While all of these tools like Facebook, Twitter, Tumblr, YouTube and Posterous are indeed wonderful to use, and work as fantastic outposts for your owned media blog or site, they should never replace a site that you own and fully control. I first heard that term coined by Chris Brogan and I think it suits the purpose of hosted social networks perfectly. Use these tools to provide links back to your content on your site, and spread the word, but never make them the primary host for that content. As a case in point, we recently helped a new client re-design their Facebook promotion strategy as recent changes in Facebook’s policies and display algorithm had all but destroyed a marketing campaign that had been in the works for some time. As everyone has come to realize, when you don’t own it, you have no say in when change may come and how badly it could affect your business.
Even if you’re paying for software, I’d still be extremely conservative about placing too much stock in it being around permanently. Whenever I see ‘lifetime’ pricing on a piece of SaaS (software as a service), I get concerned. It’s highly unlikely that this company or software will exist in a five years to a decade, and even if it does, it will hopefully have evolved and changed entirely in that time, potentially rendering it useless for your purposes. The same goes for your base site or blog. Pay a reputable web host to house your site and make frequent back ups. That way you can always pick up and move to a new host should the need arise. You can’t do that as easily when you don’t have a monetary interest in the platform. Forever doesn’t exist on the internet.

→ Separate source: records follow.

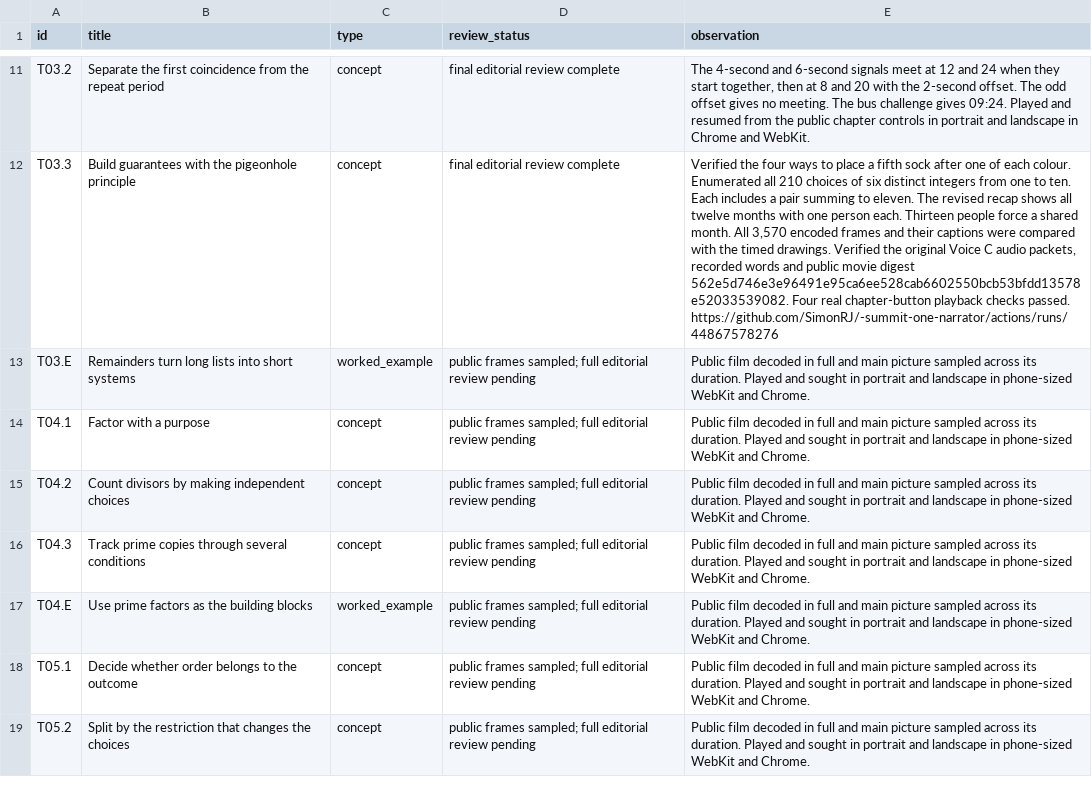
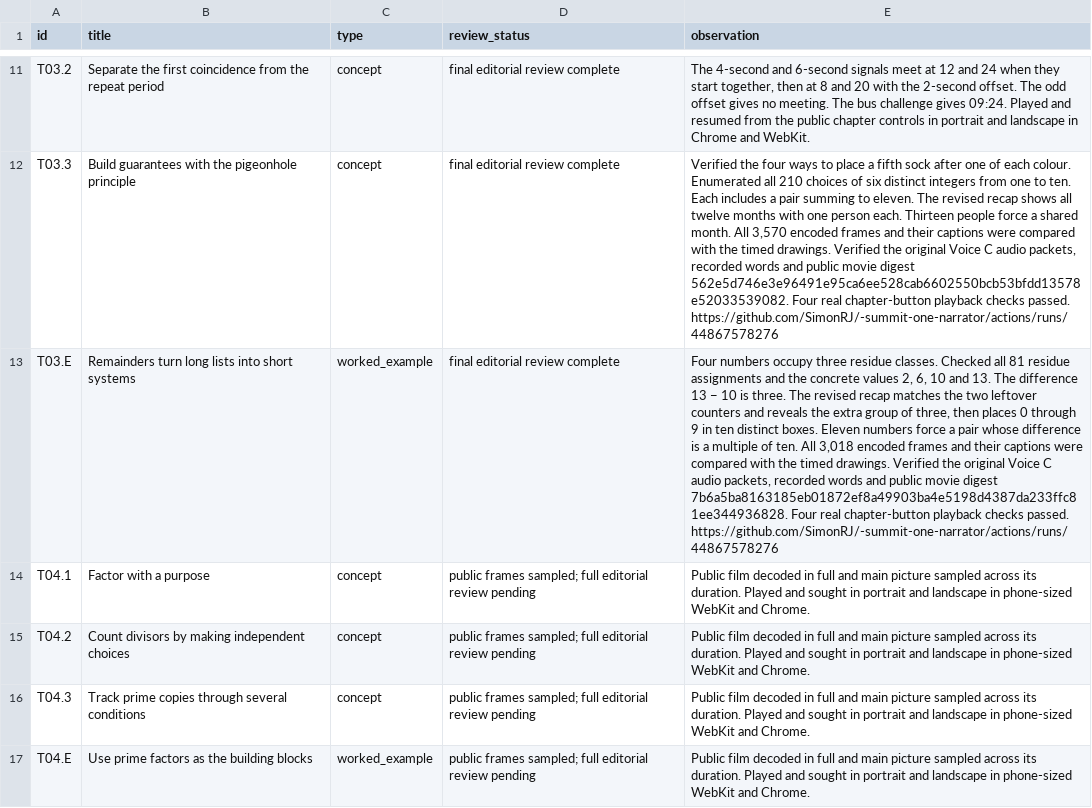
Before and after one commit to SimonRJ/-summit-one-narrator, a CSV file: docs/teaching-video-review-register-20261116.csv, drawn as a sheet; only a part is shown, gaps mark what is left out; the shorter side is filled out with more unchanged rows; the diff names each change by its address in the sheet, - before the commit and + after, or states it on an @@ line.

Commit message:
Record T03.E returned movie digest and verified portrait and landscape chapter playback

```diff
--- a/docs/teaching-video-review-register-20261116.csv
+++ b/docs/teaching-video-review-register-20261116.csv
-D13 (review_status): public frames sampled; full editorial review pending
+D13 (review_status): final editorial review complete
-E13 (observation): Public film decoded in full and main picture sampled across its duration. Played and sought in portrait and landscape in phone-sized WebKit and Chrome.
+E13 (observation): Four numbers occupy three residue classes. Checked all 81 residue assignments and the concrete values 2, 6, 10 and 13. The difference 13 − 10 is three. The revised recap matches the two leftover counters and reveals the extra group of three, then places 0 through 9 in ten distinct boxes. Eleven numbers force a pair whose difference is a multiple of ten. All 3,018 encoded frames and their captions were compared with the timed drawings. Verified the original Voice C audio packets, recorded words and public movie digest 7b6a5ba8163185eb01872ef8a49903ba4e5198d4387da233ffc81ee344936828. Four real chapter-button playback checks passed. https://github.com/SimonRJ/-summit-one-narrator/actions/runs/44867578276
```
Also changed, not shown: 2 other files.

What do you think? Have you had your marketing efforts undermined by software or services that were changed out from under you?